In the end though, the novel is just a story about a loser who finally grows up and begins to get a grip. The creepy menace on Oasis, the true reason for the native Oasans' desire for Christianity, and the fate of both planets all just peter out (no pun intended) and it is all about Peter, as it has been for almost 500 pages.


(The Book of Strange New Things is available in various formats for pre-order from Once Upon A Time Bookstore.)

Tuesday, October 07, 2014

ALL THE LIGHT WE CANNOT SEE






All The Light We Cannot See, Anthony Doerr, Scribner, 2014, 530 pp



I was a satisfied reader throughout this novel. Yet another World War II story set in yet another location, or actually several, but the main one being the walled French city of Saint-Malo. I did not know this city existed prior to reading the novel. It is a place that just begs to have novels set there.

The best war novels for me are the ones set away from the main battles that show the effects of war on various everyday people. Here we have a master of locks at the Natural Museum of History in Paris, his daughter Marie Laure who went blind at the age of six, a reclusive great-uncle who is skilled at radio operation, and the orphan Werner from a German mining town, also skilled with radios.

The novel tells the back stories of these characters, then the story of how their lives converge during the war, and finally a satisfying final section where we find what happened to Marie-Laure and Werner after the war. Did I mention there is a rare and priceless diamond whose mystery is the true engine powering the novel?

It is all put together with the most excellent literary but accessible sentences. Absolutely nothing to complain about and I truly don't understand how anyone could not love this novel, but of course some don't.

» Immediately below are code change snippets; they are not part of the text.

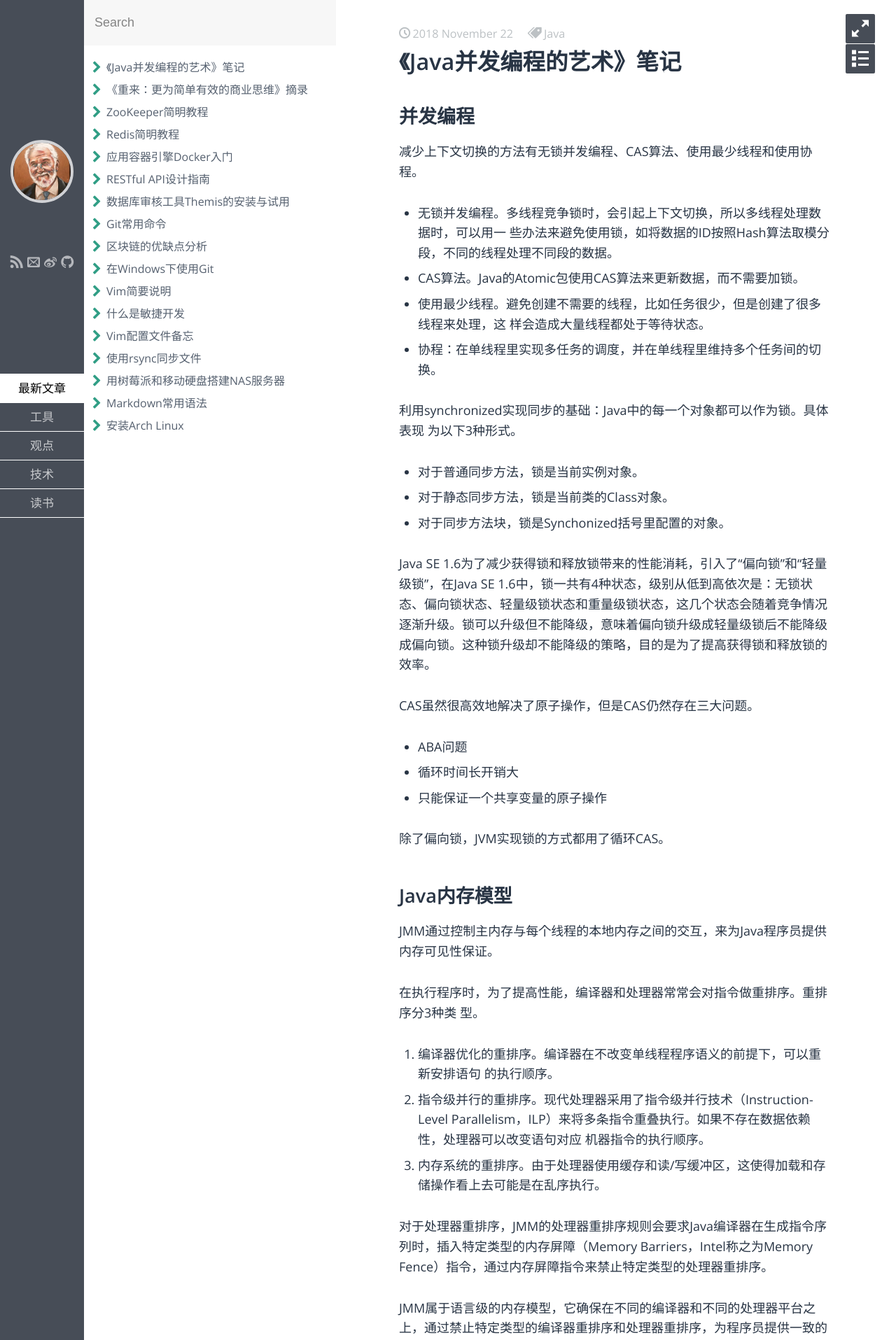
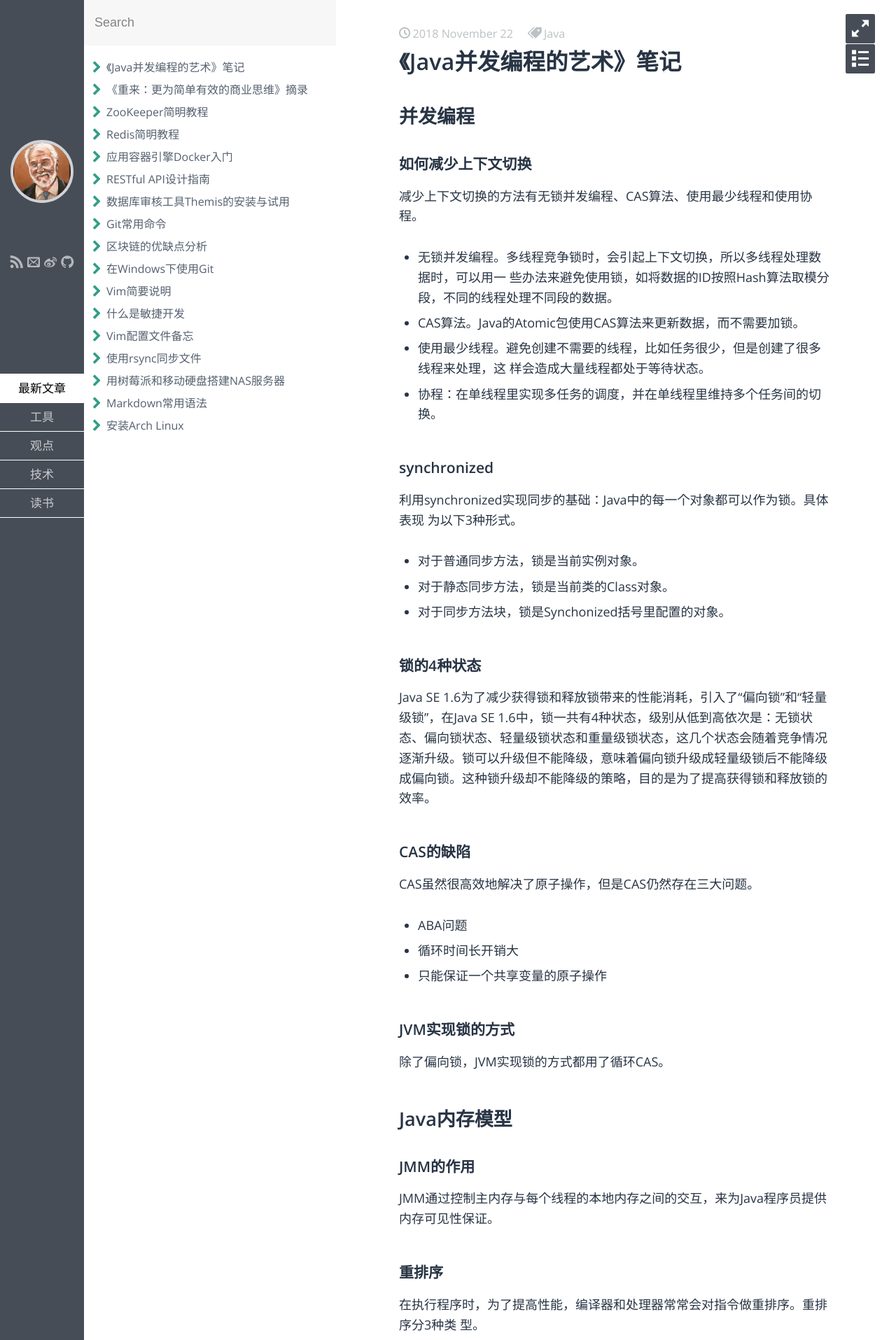
Before and after one commit to kpali/blog, a Jekyll site: the page built from _posts/tech/2018-11-22-the-art-of-java-concurrency-programming.md, in a window 1280 px wide. Shown: the top 1915 px of the page at 70% size. Built offline with Jekyll 4.4.1, drawn with Linux system fonts in a browser that asks for light colours; some web fonts are replaced; some of the changed text lies outside the part shown.

Commit message:
修改文章排版，添加子标题

```diff
--- a/_posts/tech/2018-11-22-the-art-of-java-concurrency-programming.md
+++ b/_posts/tech/2018-11-22-the-art-of-java-concurrency-programming.md
@@ -8,6 +8,8 @@ tags: [ Java ]
 
 ## 并发编程
 
+### 如何减少上下文切换
+
 减少上下文切换的方法有无锁并发编程、CAS算法、使用最少线程和使用协程。
 
 - 无锁并发编程。多线程竞争锁时，会引起上下文切换，所以多线程处理数据时，可以用一
@@ -17,7 +19,7 @@ tags: [ Java ]
   样会造成大量线程都处于等待状态。
 - 协程：在单线程里实现多任务的调度，并在单线程里维持多个任务间的切换。
 
-
+### synchronized
 
 利用synchronized实现同步的基础：Java中的每一个对象都可以作为锁。具体表现
 为以下3种形式。
@@ -26,11 +28,11 @@ tags: [ Java ]
 - 对于静态同步方法，锁是当前类的Class对象。
 - 对于同步方法块，锁是Synchonized括号里配置的对象。
 
-
+### 锁的4种状态
 
 Java SE 1.6为了减少获得锁和释放锁带来的性能消耗，引入了“偏向锁”和“轻量级锁”，在Java SE 1.6中，锁一共有4种状态，级别从低到高依次是：无锁状态、偏向锁状态、轻量级锁状态和重量级锁状态，这几个状态会随着竞争情况逐渐升级。锁可以升级但不能降级，意味着偏向锁升级成轻量级锁后不能降级成偏向锁。这种锁升级却不能降级的策略，目的是为了提高获得锁和释放锁的效率。
 
-
+### CAS的缺陷
 
 CAS虽然很高效地解决了原子操作，但是CAS仍然存在三大问题。
 
@@ -38,15 +40,17 @@ CAS虽然很高效地解决了原子操作，但是CAS仍然存在三大问题
 - 循环时间长开销大
 - 只能保证一个共享变量的原子操作
 
-
+### JVM实现锁的方式
 
 除了偏向锁，JVM实现锁的方式都用了循环CAS。
 
 ## Java内存模型
 
+### JMM的作用
+
 JMM通过控制主内存与每个线程的本地内存之间的交互，来为Java程序员提供内存可见性保证。
 
-
+### 重排序
 
 在执行程序时，为了提高性能，编译器和处理器常常会对指令做重排序。重排序分3种类
 型。
@@ -105,7 +103,7 @@ volatile重排序规则：
 - 当第一个操作是volatile读时，不管第二个操作是什么，都不能重排序。这个规则确保volatile读之后的操作不会被编译器重排序到volatile读之前。
 - 当第一个操作是volatile写，第二个操作是volatile读时，不能重排序。
 
-
+### 公平锁和非公平锁
 
 公平锁和非公平锁的内存语义总结：
 
@@ -113,7 +111,7 @@ volatile重排序规则：
 - 公平锁获取时，首先会去读volatile变量。
 - 非公平锁获取时，首先会用CAS更新volatile变量，这个操作同时具有volatile读和volatile写的内存语义。
 
-
+### final域重排序
 
 final域重排序规则：
 
@@ -165,11 +167,11 @@ ThreadLocal，即线程变量，是一个以ThreadLocal对象为键、任意对
 - 锁是面向使用者的，它定义了使用者与锁交互的接口（比如可以允许两个线程并行访问），隐藏了实现细节；
 - 同步器面向的是锁的实现者，它简化了锁的实现方式，屏蔽了同步状态管理、线程的排队、等待与唤醒等底层操作。锁和同步器很好地隔离了使用者和实现者所需关注的领域。
 
-
+### 重入锁
 
 重入锁ReentrantLock，顾名思义，就是支持重进入的锁，它表示该锁能够支持一个线程对资源的重复加锁。除此之外，该锁的还支持获取锁时的公平和非公平性选择。
 
-
+### 读写锁
 
 之前提到锁（如Mutex和ReentrantLock）基本都是排他锁，这些锁在同一时刻只允许一个线程进行访问，而读写锁在同一时刻可以允许多个读线程访问，但是在写线程访问时，所有的读线程和其他写线程均被阻塞。读写锁维护了一对锁，一个读锁和一个写锁，通过分离读锁和写锁，使得并发性相比一般的排他锁有了很大提升。
 
@@ -237,11 +241,15 @@ Exchanger可以用于遗传算法，遗传算法里需要选出两个人作为
 
 ## Java中的线程池
 
+### 线程池的主要流程
+
 当提交一个新任务到线程池时，线程池的处理流程如下。
 
 1. 线程池判断核心线程池里的线程是否都在执行任务。如果不是，则创建一个新的工作线程来执行任务。如果核心线程池里的线程都在执行任务，则进入下个流程。
 2. 线程池判断工作队列是否已经满。如果工作队列没有满，则将新提交的任务存储在这个工作队列里。如果工作队列满了，则进入下个流程。
 3. 线程池判断线程池的线程是否都处于工作状态。如果没有，则创建一个新的工作线程来执行任务。如果已经满了，则交给饱和策略来处理这个任务。
+
+### execute方法
 
 ThreadPoolExecutor执行execute方法分下面4种情况。
 
@@ -275,17 +285,13 @@ ThreadPoolExecutor采取上述步骤的总体设计思路，是为了在执行ex
 - SingleThreadExecutor：使用单个worker线程的Executor。SingleThreadExecutor使用无界队列inkedBlockingQueue作为线程池的工作队列（队列的容量为Integer.MAX_VALUE）。
 - CachedThreadPool：会根据需要创建新线程的线程池。CachedThreadPool使用没有容量的SynchronousQueue作为线程池的工作队列，但CachedThreadPool的maximumPool是无界的。
 
-
-
-ScheduledThreadPoolExecutor：
+### ScheduledThreadPoolExecutor
 
 ScheduledThreadPoolExecutor继承自ThreadPoolExecutor。它主要用来在给定的延迟之后运行任务，或者定期执行任务。ScheduledThreadPoolExecutor的功能与Timer类似，但ScheduledThreadPoolExecutor功能更强大、更灵活。Timer对应的是单个后台线程，而ScheduledThreadPoolExecutor可以在构造函数中指定多个对应的后台线程数。
 
 ScheduledThreadPoolExecutor使用DelayQueue，DelayQueue是一个无界队列，所以ThreadPoolExecutor的maximumPoolSize在ScheduledThreadPoolExecutor中没有什么意义（设置maximumPoolSize的大小没有什么效果）。
 
-
-
-FutureTask：
+### FutureTask
 
 Future接口和实现Future接口的FutureTask类，代表异步计算的结果。
 
```
Also changed, not shown: other parts of _posts/tech/2018-11-22-the-art-of-java-concurrency-programming.md (+26 -24 lines).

(All The Light We Cannot See is available in hardcover on the shelf at Once Upon A Time Bookstore and in ebook by order from Once Upon A Time Bookstore.)